- [TASK DIRECTIONS] Reproduce all records verbatim.

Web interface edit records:
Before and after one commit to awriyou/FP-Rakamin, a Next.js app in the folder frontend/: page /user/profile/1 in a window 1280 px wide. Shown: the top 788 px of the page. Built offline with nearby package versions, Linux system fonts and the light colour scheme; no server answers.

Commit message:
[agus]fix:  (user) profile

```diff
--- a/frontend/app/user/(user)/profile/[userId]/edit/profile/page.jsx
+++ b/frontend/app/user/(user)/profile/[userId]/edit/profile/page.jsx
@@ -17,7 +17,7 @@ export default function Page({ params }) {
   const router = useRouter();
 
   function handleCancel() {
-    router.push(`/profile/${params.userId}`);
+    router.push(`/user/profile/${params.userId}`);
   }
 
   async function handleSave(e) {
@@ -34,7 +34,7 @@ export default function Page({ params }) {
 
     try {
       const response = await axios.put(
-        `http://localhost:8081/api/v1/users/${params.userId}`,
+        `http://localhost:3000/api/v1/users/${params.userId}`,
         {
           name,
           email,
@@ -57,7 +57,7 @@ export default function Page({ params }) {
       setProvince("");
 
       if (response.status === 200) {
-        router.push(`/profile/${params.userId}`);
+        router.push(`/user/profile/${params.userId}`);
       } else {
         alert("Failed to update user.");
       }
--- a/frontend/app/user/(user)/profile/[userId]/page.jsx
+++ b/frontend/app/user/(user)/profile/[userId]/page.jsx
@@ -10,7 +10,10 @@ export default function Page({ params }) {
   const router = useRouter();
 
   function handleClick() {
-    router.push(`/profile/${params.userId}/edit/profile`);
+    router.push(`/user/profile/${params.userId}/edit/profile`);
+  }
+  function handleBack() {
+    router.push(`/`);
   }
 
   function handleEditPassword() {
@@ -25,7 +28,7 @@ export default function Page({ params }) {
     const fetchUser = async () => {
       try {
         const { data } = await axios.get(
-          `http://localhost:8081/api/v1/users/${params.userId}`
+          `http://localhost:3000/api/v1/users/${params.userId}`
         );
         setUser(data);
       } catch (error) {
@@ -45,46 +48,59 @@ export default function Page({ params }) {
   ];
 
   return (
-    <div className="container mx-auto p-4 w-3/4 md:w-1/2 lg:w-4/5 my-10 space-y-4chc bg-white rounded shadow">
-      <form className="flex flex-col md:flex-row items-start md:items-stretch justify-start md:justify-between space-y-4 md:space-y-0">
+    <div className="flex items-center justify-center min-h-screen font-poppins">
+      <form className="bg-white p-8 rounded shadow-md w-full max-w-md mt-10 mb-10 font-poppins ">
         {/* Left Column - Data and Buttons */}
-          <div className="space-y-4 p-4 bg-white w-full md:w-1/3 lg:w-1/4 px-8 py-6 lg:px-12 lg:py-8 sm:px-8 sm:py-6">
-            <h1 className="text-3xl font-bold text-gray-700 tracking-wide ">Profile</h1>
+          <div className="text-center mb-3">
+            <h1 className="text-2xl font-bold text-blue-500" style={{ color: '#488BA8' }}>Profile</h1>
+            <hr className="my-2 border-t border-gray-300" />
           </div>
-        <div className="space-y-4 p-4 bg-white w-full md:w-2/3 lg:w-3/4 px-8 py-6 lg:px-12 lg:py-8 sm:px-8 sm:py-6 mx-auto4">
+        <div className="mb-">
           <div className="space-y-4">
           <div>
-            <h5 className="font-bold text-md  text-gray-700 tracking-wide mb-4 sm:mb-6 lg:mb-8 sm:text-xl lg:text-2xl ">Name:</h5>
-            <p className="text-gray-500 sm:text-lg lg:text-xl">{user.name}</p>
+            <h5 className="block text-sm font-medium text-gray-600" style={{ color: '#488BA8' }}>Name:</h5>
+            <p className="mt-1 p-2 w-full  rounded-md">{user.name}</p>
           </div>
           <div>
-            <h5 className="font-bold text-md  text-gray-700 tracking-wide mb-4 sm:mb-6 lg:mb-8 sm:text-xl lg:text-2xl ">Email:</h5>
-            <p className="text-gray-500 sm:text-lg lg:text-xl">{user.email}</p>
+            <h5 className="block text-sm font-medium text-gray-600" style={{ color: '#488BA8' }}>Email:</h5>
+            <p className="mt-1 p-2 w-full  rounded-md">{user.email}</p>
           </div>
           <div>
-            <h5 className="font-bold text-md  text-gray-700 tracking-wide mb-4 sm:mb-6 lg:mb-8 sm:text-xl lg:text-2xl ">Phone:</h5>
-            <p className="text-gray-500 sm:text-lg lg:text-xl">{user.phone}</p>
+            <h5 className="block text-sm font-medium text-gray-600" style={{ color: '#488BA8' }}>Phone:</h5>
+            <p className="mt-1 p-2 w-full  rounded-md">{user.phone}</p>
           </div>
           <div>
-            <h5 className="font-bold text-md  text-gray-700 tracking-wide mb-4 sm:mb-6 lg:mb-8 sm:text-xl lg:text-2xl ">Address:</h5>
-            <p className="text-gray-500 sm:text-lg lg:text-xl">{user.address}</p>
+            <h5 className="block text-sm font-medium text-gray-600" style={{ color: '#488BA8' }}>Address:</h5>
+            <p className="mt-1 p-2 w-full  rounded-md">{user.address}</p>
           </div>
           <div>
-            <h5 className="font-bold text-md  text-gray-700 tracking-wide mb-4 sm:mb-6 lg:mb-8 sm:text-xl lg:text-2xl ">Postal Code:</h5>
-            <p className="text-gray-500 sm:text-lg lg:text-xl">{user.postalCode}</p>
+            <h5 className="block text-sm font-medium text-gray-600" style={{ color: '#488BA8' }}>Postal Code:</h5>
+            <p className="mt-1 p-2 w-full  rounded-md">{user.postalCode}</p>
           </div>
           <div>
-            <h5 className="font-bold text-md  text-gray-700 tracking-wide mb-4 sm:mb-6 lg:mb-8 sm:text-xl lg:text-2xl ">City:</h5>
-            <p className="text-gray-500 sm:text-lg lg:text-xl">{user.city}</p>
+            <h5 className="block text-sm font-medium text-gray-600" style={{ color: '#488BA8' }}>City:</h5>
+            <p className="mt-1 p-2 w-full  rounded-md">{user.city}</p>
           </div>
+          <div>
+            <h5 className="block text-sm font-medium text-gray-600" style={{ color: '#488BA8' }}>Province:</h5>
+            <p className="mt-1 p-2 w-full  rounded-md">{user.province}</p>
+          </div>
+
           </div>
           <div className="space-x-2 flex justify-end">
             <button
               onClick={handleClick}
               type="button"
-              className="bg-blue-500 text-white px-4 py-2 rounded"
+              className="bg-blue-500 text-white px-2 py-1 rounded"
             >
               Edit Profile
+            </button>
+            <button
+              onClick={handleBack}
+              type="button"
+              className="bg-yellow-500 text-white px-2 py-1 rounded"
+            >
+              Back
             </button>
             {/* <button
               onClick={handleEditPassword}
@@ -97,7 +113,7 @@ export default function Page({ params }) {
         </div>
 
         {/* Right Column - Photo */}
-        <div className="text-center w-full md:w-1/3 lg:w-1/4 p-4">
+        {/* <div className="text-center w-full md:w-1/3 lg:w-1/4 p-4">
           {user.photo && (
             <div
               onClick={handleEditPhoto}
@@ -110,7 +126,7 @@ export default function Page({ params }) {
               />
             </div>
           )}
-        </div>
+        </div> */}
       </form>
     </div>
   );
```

- [RESPONSE TO THIS TASK]
Before and after one commit to awriyou/FP-Rakamin, a Next.js app in the folder frontend/: page /user/profile/1 in a window 1280 px wide. Shown: the top 788 px of the page. Built offline with nearby package versions, Linux system fonts and the light colour scheme; no server answers.

Commit message:
[agus]fix:  (user) profile

```diff
--- a/frontend/app/user/(user)/profile/[userId]/edit/profile/page.jsx
+++ b/frontend/app/user/(user)/profile/[userId]/edit/profile/page.jsx
@@ -17,7 +17,7 @@ export default function Page({ params }) {
   const router = useRouter();
 
   function handleCancel() {
-    router.push(`/profile/${params.userId}`);
+    router.push(`/user/profile/${params.userId}`);
   }
 
   async function handleSave(e) {
@@ -34,7 +34,7 @@ export default function Page({ params }) {
 
     try {
       const response = await axios.put(
-        `http://localhost:8081/api/v1/users/${params.userId}`,
+        `http://localhost:3000/api/v1/users/${params.userId}`,
         {
           name,
           email,
@@ -57,7 +57,7 @@ export default function Page({ params }) {
       setProvince("");
 
       if (response.status === 200) {
-        router.push(`/profile/${params.userId}`);
+        router.push(`/user/profile/${params.userId}`);
       } else {
         alert("Failed to update user.");
       }
--- a/frontend/app/user/(user)/profile/[userId]/page.jsx
+++ b/frontend/app/user/(user)/profile/[userId]/page.jsx
@@ -10,7 +10,10 @@ export default function Page({ params }) {
   const router = useRouter();
 
   function handleClick() {
-    router.push(`/profile/${params.userId}/edit/profile`);
+    router.push(`/user/profile/${params.userId}/edit/profile`);
+  }
+  function handleBack() {
+    router.push(`/`);
   }
 
   function handleEditPassword() {
@@ -25,7 +28,7 @@ export default function Page({ params }) {
     const fetchUser = async () => {
       try {
         const { data } = await axios.get(
-          `http://localhost:8081/api/v1/users/${params.userId}`
+          `http://localhost:3000/api/v1/users/${params.userId}`
         );
         setUser(data);
       } catch (error) {
@@ -45,46 +48,59 @@ export default function Page({ params }) {
   ];
 
   return (
-    <div className="container mx-auto p-4 w-3/4 md:w-1/2 lg:w-4/5 my-10 space-y-4chc bg-white rounded shadow">
-      <form className="flex flex-col md:flex-row items-start md:items-stretch justify-start md:justify-between space-y-4 md:space-y-0">
+    <div className="flex items-center justify-center min-h-screen font-poppins">
+      <form className="bg-white p-8 rounded shadow-md w-full max-w-md mt-10 mb-10 font-poppins ">
         {/* Left Column - Data and Buttons */}
-          <div className="space-y-4 p-4 bg-white w-full md:w-1/3 lg:w-1/4 px-8 py-6 lg:px-12 lg:py-8 sm:px-8 sm:py-6">
-            <h1 className="text-3xl font-bold text-gray-700 tracking-wide ">Profile</h1>
+          <div className="text-center mb-3">
+            <h1 className="text-2xl font-bold text-blue-500" style={{ color: '#488BA8' }}>Profile</h1>
+            <hr className="my-2 border-t border-gray-300" />
           </div>
-        <div className="space-y-4 p-4 bg-white w-full md:w-2/3 lg:w-3/4 px-8 py-6 lg:px-12 lg:py-8 sm:px-8 sm:py-6 mx-auto4">
+        <div className="mb-">
           <div className="space-y-4">
           <div>
-            <h5 className="font-bold text-md  text-gray-700 tracking-wide mb-4 sm:mb-6 lg:mb-8 sm:text-xl lg:text-2xl ">Name:</h5>
-            <p className="text-gray-500 sm:text-lg lg:text-xl">{user.name}</p>
+            <h5 className="block text-sm font-medium text-gray-600" style={{ color: '#488BA8' }}>Name:</h5>
+            <p className="mt-1 p-2 w-full  rounded-md">{user.name}</p>
           </div>
           <div>
-            <h5 className="font-bold text-md  text-gray-700 tracking-wide mb-4 sm:mb-6 lg:mb-8 sm:text-xl lg:text-2xl ">Email:</h5>
-            <p className="text-gray-500 sm:text-lg lg:text-xl">{user.email}</p>
+            <h5 className="block text-sm font-medium text-gray-600" style={{ color: '#488BA8' }}>Email:</h5>
+            <p className="mt-1 p-2 w-full  rounded-md">{user.email}</p>
           </div>
           <div>
-            <h5 className="font-bold text-md  text-gray-700 tracking-wide mb-4 sm:mb-6 lg:mb-8 sm:text-xl lg:text-2xl ">Phone:</h5>
-            <p className="text-gray-500 sm:text-lg lg:text-xl">{user.phone}</p>
+            <h5 className="block text-sm font-medium text-gray-600" style={{ color: '#488BA8' }}>Phone:</h5>
+            <p className="mt-1 p-2 w-full  rounded-md">{user.phone}</p>
           </div>
           <div>
-            <h5 className="font-bold text-md  text-gray-700 tracking-wide mb-4 sm:mb-6 lg:mb-8 sm:text-xl lg:text-2xl ">Address:</h5>
-            <p className="text-gray-500 sm:text-lg lg:text-xl">{user.address}</p>
+            <h5 className="block text-sm font-medium text-gray-600" style={{ color: '#488BA8' }}>Address:</h5>
+            <p className="mt-1 p-2 w-full  rounded-md">{user.address}</p>
           </div>
           <div>
-            <h5 className="font-bold text-md  text-gray-700 tracking-wide mb-4 sm:mb-6 lg:mb-8 sm:text-xl lg:text-2xl ">Postal Code:</h5>
-            <p className="text-gray-500 sm:text-lg lg:text-xl">{user.postalCode}</p>
+            <h5 className="block text-sm font-medium text-gray-600" style={{ color: '#488BA8' }}>Postal Code:</h5>
+            <p className="mt-1 p-2 w-full  rounded-md">{user.postalCode}</p>
           </div>
           <div>
-            <h5 className="font-bold text-md  text-gray-700 tracking-wide mb-4 sm:mb-6 lg:mb-8 sm:text-xl lg:text-2xl ">City:</h5>
-            <p className="text-gray-500 sm:text-lg lg:text-xl">{user.city}</p>
+            <h5 className="block text-sm font-medium text-gray-600" style={{ color: '#488BA8' }}>City:</h5>
+            <p className="mt-1 p-2 w-full  rounded-md">{user.city}</p>
           </div>
+          <div>
+            <h5 className="block text-sm font-medium text-gray-600" style={{ color: '#488BA8' }}>Province:</h5>
+            <p className="mt-1 p-2 w-full  rounded-md">{user.province}</p>
+          </div>
+
           </div>
           <div className="space-x-2 flex justify-end">
             <button
               onClick={handleClick}
               type="button"
-              className="bg-blue-500 text-white px-4 py-2 rounded"
+              className="bg-blue-500 text-white px-2 py-1 rounded"
             >
               Edit Profile
+            </button>
+            <button
+              onClick={handleBack}
+              type="button"
+              className="bg-yellow-500 text-white px-2 py-1 rounded"
+            >
+              Back
             </button>
             {/* <button
               onClick={handleEditPassword}
@@ -97,7 +113,7 @@ export default function Page({ params }) {
         </div>
 
         {/* Right Column - Photo */}
-        <div className="text-center w-full md:w-1/3 lg:w-1/4 p-4">
+        {/* <div className="text-center w-full md:w-1/3 lg:w-1/4 p-4">
           {user.photo && (
             <div
               onClick={handleEditPhoto}
@@ -110,7 +126,7 @@ export default function Page({ params }) {
               />
             </div>
           )}
-        </div>
+        </div> */}
       </form>
     </div>
   );
```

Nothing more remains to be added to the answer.